(Study material Opens)

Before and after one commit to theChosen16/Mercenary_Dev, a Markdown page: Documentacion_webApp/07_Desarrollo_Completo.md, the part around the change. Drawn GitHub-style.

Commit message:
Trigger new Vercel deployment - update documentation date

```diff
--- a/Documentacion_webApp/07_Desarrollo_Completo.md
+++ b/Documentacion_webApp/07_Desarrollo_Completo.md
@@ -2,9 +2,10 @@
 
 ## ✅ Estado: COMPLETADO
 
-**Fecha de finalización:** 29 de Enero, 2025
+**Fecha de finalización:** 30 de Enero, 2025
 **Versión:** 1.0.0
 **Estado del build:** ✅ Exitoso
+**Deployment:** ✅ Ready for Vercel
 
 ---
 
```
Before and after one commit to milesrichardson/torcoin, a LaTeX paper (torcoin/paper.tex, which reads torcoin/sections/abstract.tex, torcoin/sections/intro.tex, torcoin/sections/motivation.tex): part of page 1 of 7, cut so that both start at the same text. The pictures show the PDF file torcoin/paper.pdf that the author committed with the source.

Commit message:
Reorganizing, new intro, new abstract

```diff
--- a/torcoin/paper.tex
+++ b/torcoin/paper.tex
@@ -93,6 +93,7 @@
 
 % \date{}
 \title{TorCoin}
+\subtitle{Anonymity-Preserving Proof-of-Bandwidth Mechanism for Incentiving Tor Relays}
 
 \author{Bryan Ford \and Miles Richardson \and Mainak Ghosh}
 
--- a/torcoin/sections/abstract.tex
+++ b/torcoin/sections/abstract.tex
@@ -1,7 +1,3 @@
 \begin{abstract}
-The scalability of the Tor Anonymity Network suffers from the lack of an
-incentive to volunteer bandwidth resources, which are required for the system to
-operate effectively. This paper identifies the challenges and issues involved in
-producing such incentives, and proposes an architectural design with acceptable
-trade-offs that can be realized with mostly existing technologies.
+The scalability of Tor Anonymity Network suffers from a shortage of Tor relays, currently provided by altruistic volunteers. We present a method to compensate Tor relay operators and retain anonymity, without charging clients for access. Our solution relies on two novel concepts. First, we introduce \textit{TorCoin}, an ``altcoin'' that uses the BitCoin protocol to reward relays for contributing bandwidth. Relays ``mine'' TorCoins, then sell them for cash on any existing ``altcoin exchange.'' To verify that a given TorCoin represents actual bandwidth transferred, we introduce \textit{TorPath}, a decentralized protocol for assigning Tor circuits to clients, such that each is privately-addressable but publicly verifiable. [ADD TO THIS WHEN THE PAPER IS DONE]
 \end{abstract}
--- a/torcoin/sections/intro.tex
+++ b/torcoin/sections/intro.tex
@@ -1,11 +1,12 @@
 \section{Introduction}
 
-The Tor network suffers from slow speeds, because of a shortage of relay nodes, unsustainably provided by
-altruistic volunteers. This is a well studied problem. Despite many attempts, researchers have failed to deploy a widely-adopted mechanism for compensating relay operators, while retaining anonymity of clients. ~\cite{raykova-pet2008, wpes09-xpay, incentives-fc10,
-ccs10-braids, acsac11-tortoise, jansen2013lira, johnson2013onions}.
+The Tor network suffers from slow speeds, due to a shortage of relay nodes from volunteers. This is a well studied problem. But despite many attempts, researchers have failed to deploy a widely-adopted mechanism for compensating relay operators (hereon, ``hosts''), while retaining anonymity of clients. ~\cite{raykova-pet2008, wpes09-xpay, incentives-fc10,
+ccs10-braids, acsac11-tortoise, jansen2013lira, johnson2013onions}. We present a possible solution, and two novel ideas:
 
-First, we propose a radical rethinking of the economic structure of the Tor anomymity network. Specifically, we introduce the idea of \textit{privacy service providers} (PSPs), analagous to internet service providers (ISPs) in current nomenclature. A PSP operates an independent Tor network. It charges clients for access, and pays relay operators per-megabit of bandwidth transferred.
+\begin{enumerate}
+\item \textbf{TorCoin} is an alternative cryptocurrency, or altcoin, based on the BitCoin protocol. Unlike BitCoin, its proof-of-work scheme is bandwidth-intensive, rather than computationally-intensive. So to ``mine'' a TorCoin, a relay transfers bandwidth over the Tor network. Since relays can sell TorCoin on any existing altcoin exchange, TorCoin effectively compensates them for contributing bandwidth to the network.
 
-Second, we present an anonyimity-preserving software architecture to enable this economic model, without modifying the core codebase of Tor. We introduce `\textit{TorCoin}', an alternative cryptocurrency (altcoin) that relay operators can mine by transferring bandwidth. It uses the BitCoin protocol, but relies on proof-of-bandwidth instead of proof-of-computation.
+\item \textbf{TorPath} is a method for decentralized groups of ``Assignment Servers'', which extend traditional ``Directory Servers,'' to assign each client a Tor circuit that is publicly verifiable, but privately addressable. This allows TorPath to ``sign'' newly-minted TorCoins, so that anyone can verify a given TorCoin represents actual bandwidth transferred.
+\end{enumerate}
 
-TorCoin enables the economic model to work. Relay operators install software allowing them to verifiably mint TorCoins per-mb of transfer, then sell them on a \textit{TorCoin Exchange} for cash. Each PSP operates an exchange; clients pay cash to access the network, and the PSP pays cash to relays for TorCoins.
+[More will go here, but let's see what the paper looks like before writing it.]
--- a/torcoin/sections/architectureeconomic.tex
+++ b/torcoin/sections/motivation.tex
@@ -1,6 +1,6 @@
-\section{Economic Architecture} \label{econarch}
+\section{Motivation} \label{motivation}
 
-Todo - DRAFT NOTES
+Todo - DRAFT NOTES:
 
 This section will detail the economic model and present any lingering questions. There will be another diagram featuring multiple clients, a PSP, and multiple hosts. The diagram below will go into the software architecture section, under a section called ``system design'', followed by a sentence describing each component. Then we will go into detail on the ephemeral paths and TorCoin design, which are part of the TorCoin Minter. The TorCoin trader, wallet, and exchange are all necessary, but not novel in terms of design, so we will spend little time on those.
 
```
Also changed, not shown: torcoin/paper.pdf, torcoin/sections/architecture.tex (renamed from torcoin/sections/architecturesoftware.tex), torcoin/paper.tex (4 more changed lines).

(Study material Closes)

» Work item
Please report every line of the records above that contains the word "braids".

» Your solution
-ccs10-braids, acsac11-tortoise, jansen2013lira, johnson2013onions}.
+ccs10-braids, acsac11-tortoise, jansen2013lira, johnson2013onions}. We present a possible solution, and two novel ideas:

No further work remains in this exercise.